- WHAT YOU WILL DO
Go through the data and copy each line where the word "above" shows up.

(INFORMATION PROVIDED)

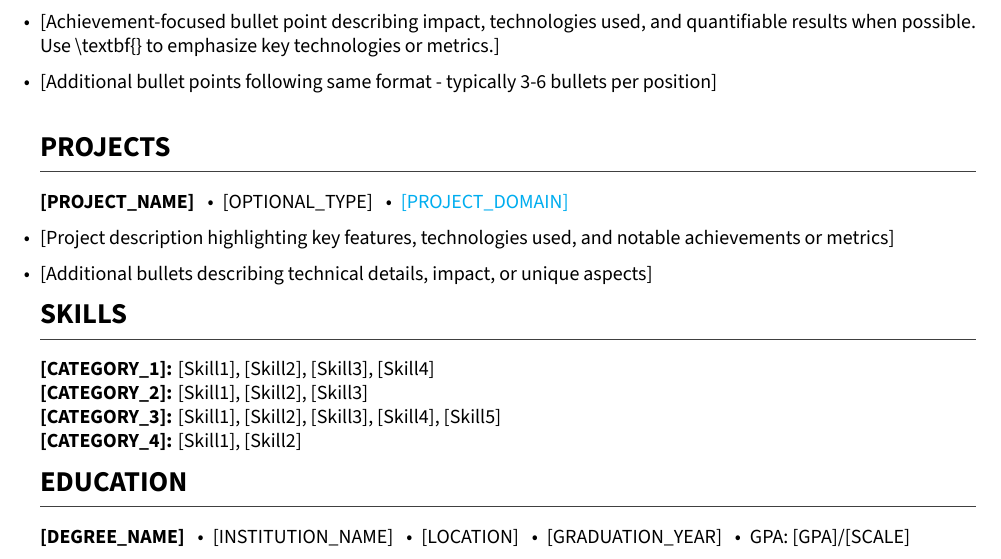
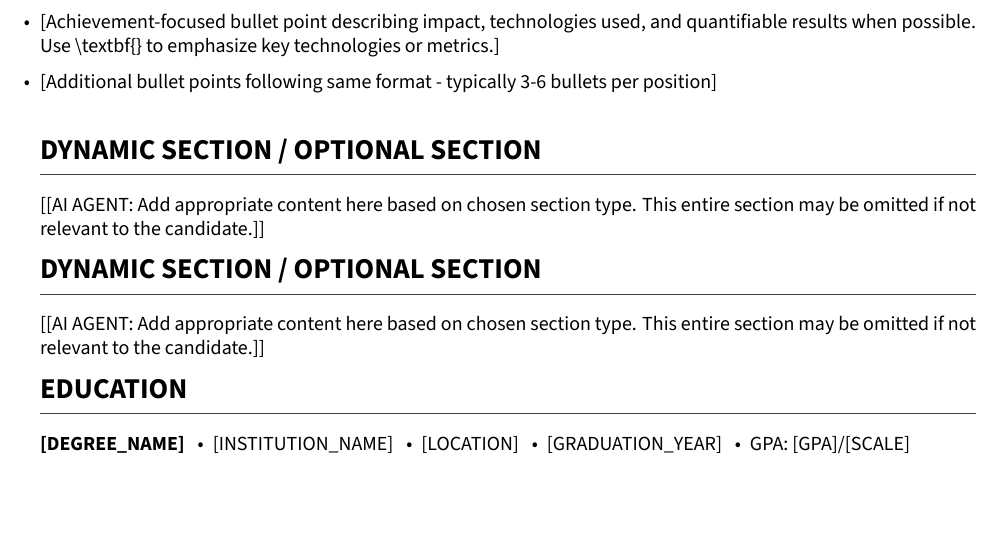
Before and after one commit to Ronak99/resume, a LaTeX CV (resume.tex): part of the page, cut so that both start at the same text, the shorter picture padded with empty space. The pictures show the PDF file resume.pdf that the author committed with the source.

Commit message:
added optional section

```diff
--- a/resume.tex
+++ b/resume.tex
@@ -135,36 +135,44 @@
 % Add more experience entries above this line, each separated by \vspace{12pt}
 
 
-% ---------- PROJECTS ----------
-% TEMPLATE: Personal/professional projects
-% Format: \org{Project Name} \bull [Optional: Project Type] \bull \href{URL}{Display URL}
-%         \begin{itemize}
-%           \item Description bullets highlighting technologies, features, and impact
-%         \end{itemize}
-%         (blank line between projects)
-\section{Projects}
+% ---------- DYNAMIC SECTION / OPTIONAL SECTION ----------
+% AI AGENT INSTRUCTIONS:
+% These are DYNAMIC/OPTIONAL sections that can be ADDED, OMITTED, or MODIFIED based on the candidate's profile.
+% IMPORTANT: There can be AT MOST TWO dynamic/optional sections in the resume.
+% The AI agent processing this resume has full autonomy to:
+%   1. Decide whether to include 0, 1, or 2 dynamic sections (maximum of 2)
+%   2. Choose appropriate section names (e.g., "Projects", "Skills", "Publications", "Certifications", "Awards", "Volunteer Experience", etc.)
+%   3. Determine the content structure and format based on each section type
+%   4. Populate section content with appropriate items, names, and details
+%
+% Each section name should replace "Dynamic Section / Optional Section" with a meaningful title.
+% The content structure should be tailored to the section type chosen.
+% If a section is not relevant to the candidate, it may be omitted entirely (including the \section{} command).
+%
+% Example section types and formats:
+% - Projects: \org{Project Name} \bull [Type] \bull \href{URL}{Domain} \begin{itemize} ... \end{itemize}
+% - Skills: \textbf{Category:} Skill1, Skill2, ... \\
+% - Certifications: \textbf{Certification Name} \bull Issuing Organization \bull Date \\
+% - Publications: \org{Title} \bull \href{URL}{Journal/Conference} \bull Date \\
+% - Awards: \textbf{Award Name} \bull Organization \bull Date \\
+% - Volunteer Experience: Similar to Experience section format
+%
+% FIRST DYNAMIC/OPTIONAL SECTION:
+\section{Dynamic Section / Optional Section}
 
-% Example project structure - repeat this pattern for each project:
-\org{\placeholder{PROJECT\_NAME}} \bull \placeholder{OPTIONAL\_TYPE} \bull \href{\placeholder{PROJECT\_URL}}{\placeholder{PROJECT\_DOMAIN}}
-\begin{itemize}
-  \item \placeholder{Project description highlighting key features, technologies used, and notable achievements or metrics}
-  \item \placeholder{Additional bullets describing technical details, impact, or unique aspects}
-\end{itemize}
+% AI AGENT: Replace this placeholder content with appropriate section content.
+% Choose a section name and populate with relevant items based on the candidate's profile.
+% If this section is not applicable, remove the entire section (including the \section{} command above).
+\placeholder{[AI AGENT: Add appropriate content here based on chosen section type. This entire section may be omitted if not relevant to the candidate.]}
 
-% Add more projects above this line, each separated by a blank line
+% SECOND DYNAMIC/OPTIONAL SECTION (OPTIONAL - MAXIMUM OF 2 TOTAL):
+\section{Dynamic Section / Optional Section}
 
-% ---------- SKILLS ----------
-% TEMPLATE: Skills organized by category
-% Format: \textbf{Category:} Skill1, Skill2, Skill3, ... \\
-%         Continue with additional categories, each ending with \\
-\section{Skills}
-
-% Group skills into logical categories (e.g., Programming Languages, Frameworks, Tools, etc.)
-% Each category should be bold, followed by comma-separated skills, ending with \\
-\textbf{\placeholder{CATEGORY\_1}:} \placeholder{Skill1}, \placeholder{Skill2}, \placeholder{Skill3}, \placeholder{Skill4} \\
-\textbf{\placeholder{CATEGORY\_2}:} \placeholder{Skill1}, \placeholder{Skill2}, \placeholder{Skill3} \\
-\textbf{\placeholder{CATEGORY\_3}:} \placeholder{Skill1}, \placeholder{Skill2}, \placeholder{Skill3}, \placeholder{Skill4}, \placeholder{Skill5} \\
-\textbf{\placeholder{CATEGORY\_4}:} \placeholder{Skill1}, \placeholder{Skill2}
+% AI AGENT: Replace this placeholder content with appropriate section content.
+% Choose a section name and populate with relevant items based on the candidate's profile.
+% If this section is not applicable, remove the entire section (including the \section{} command above).
+% Remember: Maximum of 2 dynamic sections total. If you include this second section, ensure you have at most 2 dynamic sections in the resume.
+\placeholder{[AI AGENT: Add appropriate content here based on chosen section type. This entire section may be omitted if not relevant to the candidate.]}
 
 % ---------- EDUCATION ----------
 % TEMPLATE: Education entries
```
Also changed, not shown: resume.pdf, 2 other files.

(End INFORMATION PROVIDED)

- COMPLETED TASK
 % Add more experience entries above this line, each separated by \vspace{12pt}
+% If this section is not applicable, remove the entire section (including the \section{} command above).
-% Add more projects above this line, each separated by a blank line
+% If this section is not applicable, remove the entire section (including the \section{} command above).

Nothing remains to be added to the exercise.